Activity
Every entry must appear in the answer exactly as it does here.

[Opening Records for this task section]

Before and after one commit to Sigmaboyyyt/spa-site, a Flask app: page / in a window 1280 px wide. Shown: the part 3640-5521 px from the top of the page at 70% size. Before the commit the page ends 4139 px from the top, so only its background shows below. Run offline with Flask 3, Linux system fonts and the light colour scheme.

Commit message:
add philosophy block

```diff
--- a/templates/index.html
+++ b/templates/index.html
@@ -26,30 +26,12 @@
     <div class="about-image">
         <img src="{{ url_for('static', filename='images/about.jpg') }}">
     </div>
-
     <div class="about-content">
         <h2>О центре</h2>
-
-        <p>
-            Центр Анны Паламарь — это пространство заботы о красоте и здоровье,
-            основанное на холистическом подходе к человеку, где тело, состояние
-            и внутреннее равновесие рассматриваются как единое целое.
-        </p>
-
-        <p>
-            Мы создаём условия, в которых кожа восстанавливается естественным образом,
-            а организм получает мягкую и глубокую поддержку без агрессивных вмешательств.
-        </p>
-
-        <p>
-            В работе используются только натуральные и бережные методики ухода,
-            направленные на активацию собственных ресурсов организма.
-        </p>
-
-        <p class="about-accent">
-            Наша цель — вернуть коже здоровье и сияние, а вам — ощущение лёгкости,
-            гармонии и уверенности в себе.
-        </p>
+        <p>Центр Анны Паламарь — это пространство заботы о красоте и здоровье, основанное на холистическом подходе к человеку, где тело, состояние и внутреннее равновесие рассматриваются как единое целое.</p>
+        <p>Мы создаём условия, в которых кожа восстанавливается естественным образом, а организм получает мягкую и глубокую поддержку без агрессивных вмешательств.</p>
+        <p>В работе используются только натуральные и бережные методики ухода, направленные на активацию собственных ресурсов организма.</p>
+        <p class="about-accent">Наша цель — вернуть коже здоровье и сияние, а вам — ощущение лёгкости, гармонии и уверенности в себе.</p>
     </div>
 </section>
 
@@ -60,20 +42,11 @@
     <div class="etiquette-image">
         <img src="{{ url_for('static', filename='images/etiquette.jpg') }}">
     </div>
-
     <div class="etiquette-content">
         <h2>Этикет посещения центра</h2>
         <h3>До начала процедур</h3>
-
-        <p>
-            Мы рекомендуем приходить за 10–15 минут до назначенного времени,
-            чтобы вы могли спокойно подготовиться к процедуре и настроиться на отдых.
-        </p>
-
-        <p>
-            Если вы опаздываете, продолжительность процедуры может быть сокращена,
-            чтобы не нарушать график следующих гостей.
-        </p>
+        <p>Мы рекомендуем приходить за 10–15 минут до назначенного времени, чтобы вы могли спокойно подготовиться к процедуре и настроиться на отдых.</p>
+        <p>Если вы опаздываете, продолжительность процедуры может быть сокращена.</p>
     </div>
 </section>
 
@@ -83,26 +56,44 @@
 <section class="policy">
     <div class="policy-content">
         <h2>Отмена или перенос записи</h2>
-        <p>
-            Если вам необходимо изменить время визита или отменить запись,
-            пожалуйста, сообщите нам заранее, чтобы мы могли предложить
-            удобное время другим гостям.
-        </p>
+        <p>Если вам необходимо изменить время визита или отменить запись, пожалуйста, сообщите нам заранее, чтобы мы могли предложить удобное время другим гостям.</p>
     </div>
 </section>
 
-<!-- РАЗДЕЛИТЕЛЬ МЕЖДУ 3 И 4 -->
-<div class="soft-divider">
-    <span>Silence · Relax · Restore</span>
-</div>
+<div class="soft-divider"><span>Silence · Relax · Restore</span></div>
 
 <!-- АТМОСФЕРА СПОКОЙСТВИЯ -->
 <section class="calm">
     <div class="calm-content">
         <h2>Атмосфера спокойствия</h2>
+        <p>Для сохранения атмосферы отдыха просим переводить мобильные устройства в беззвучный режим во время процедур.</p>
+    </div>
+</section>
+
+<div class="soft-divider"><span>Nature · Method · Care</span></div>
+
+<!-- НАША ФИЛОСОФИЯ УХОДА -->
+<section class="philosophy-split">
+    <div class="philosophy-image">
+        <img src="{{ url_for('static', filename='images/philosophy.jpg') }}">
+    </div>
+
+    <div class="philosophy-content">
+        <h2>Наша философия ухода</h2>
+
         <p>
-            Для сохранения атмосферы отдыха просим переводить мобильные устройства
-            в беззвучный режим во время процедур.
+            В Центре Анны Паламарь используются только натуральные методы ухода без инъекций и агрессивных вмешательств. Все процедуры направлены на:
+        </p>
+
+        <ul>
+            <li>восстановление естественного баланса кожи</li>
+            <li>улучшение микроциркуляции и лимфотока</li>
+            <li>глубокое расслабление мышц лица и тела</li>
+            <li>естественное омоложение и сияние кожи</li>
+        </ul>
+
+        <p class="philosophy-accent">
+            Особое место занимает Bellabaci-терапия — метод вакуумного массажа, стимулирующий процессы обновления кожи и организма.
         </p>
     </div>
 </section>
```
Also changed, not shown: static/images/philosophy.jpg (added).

[Closing Records for this task section]

Task result
Before and after one commit to Sigmaboyyyt/spa-site, a Flask app: page / in a window 1280 px wide. Shown: the part 3640-5521 px from the top of the page at 70% size. Before the commit the page ends 4139 px from the top, so only its background shows below. Run offline with Flask 3, Linux system fonts and the light colour scheme.

Commit message:
add philosophy block

```diff
--- a/templates/index.html
+++ b/templates/index.html
@@ -26,30 +26,12 @@
     <div class="about-image">
         <img src="{{ url_for('static', filename='images/about.jpg') }}">
     </div>
-
     <div class="about-content">
         <h2>О центре</h2>
-
-        <p>
-            Центр Анны Паламарь — это пространство заботы о красоте и здоровье,
-            основанное на холистическом подходе к человеку, где тело, состояние
-            и внутреннее равновесие рассматриваются как единое целое.
-        </p>
-
-        <p>
-            Мы создаём условия, в которых кожа восстанавливается естественным образом,
-            а организм получает мягкую и глубокую поддержку без агрессивных вмешательств.
-        </p>
-
-        <p>
-            В работе используются только натуральные и бережные методики ухода,
-            направленные на активацию собственных ресурсов организма.
-        </p>
-
-        <p class="about-accent">
-            Наша цель — вернуть коже здоровье и сияние, а вам — ощущение лёгкости,
-            гармонии и уверенности в себе.
-        </p>
+        <p>Центр Анны Паламарь — это пространство заботы о красоте и здоровье, основанное на холистическом подходе к человеку, где тело, состояние и внутреннее равновесие рассматриваются как единое целое.</p>
+        <p>Мы создаём условия, в которых кожа восстанавливается естественным образом, а организм получает мягкую и глубокую поддержку без агрессивных вмешательств.</p>
+        <p>В работе используются только натуральные и бережные методики ухода, направленные на активацию собственных ресурсов организма.</p>
+        <p class="about-accent">Наша цель — вернуть коже здоровье и сияние, а вам — ощущение лёгкости, гармонии и уверенности в себе.</p>
     </div>
 </section>
 
@@ -60,20 +42,11 @@
     <div class="etiquette-image">
         <img src="{{ url_for('static', filename='images/etiquette.jpg') }}">
     </div>
-
     <div class="etiquette-content">
         <h2>Этикет посещения центра</h2>
         <h3>До начала процедур</h3>
-
-        <p>
-            Мы рекомендуем приходить за 10–15 минут до назначенного времени,
-            чтобы вы могли спокойно подготовиться к процедуре и настроиться на отдых.
-        </p>
-
-        <p>
-            Если вы опаздываете, продолжительность процедуры может быть сокращена,
-            чтобы не нарушать график следующих гостей.
-        </p>
+        <p>Мы рекомендуем приходить за 10–15 минут до назначенного времени, чтобы вы могли спокойно подготовиться к процедуре и настроиться на отдых.</p>
+        <p>Если вы опаздываете, продолжительность процедуры может быть сокращена.</p>
     </div>
 </section>
 
@@ -83,26 +56,44 @@
 <section class="policy">
     <div class="policy-content">
         <h2>Отмена или перенос записи</h2>
-        <p>
-            Если вам необходимо изменить время визита или отменить запись,
-            пожалуйста, сообщите нам заранее, чтобы мы могли предложить
-            удобное время другим гостям.
-        </p>
+        <p>Если вам необходимо изменить время визита или отменить запись, пожалуйста, сообщите нам заранее, чтобы мы могли предложить удобное время другим гостям.</p>
     </div>
 </section>
 
-<!-- РАЗДЕЛИТЕЛЬ МЕЖДУ 3 И 4 -->
-<div class="soft-divider">
-    <span>Silence · Relax · Restore</span>
-</div>
+<div class="soft-divider"><span>Silence · Relax · Restore</span></div>
 
 <!-- АТМОСФЕРА СПОКОЙСТВИЯ -->
 <section class="calm">
     <div class="calm-content">
         <h2>Атмосфера спокойствия</h2>
+        <p>Для сохранения атмосферы отдыха просим переводить мобильные устройства в беззвучный режим во время процедур.</p>
+    </div>
+</section>
+
+<div class="soft-divider"><span>Nature · Method · Care</span></div>
+
+<!-- НАША ФИЛОСОФИЯ УХОДА -->
+<section class="philosophy-split">
+    <div class="philosophy-image">
+        <img src="{{ url_for('static', filename='images/philosophy.jpg') }}">
+    </div>
+
+    <div class="philosophy-content">
+        <h2>Наша философия ухода</h2>
+
         <p>
-            Для сохранения атмосферы отдыха просим переводить мобильные устройства
-            в беззвучный режим во время процедур.
+            В Центре Анны Паламарь используются только натуральные методы ухода без инъекций и агрессивных вмешательств. Все процедуры направлены на:
+        </p>
+
+        <ul>
+            <li>восстановление естественного баланса кожи</li>
+            <li>улучшение микроциркуляции и лимфотока</li>
+            <li>глубокое расслабление мышц лица и тела</li>
+            <li>естественное омоложение и сияние кожи</li>
+        </ul>
+
+        <p class="philosophy-accent">
+            Особое место занимает Bellabaci-терапия — метод вакуумного массажа, стимулирующий процессы обновления кожи и организма.
         </p>
     </div>
 </section>
```
Also changed, not shown: static/images/philosophy.jpg (added).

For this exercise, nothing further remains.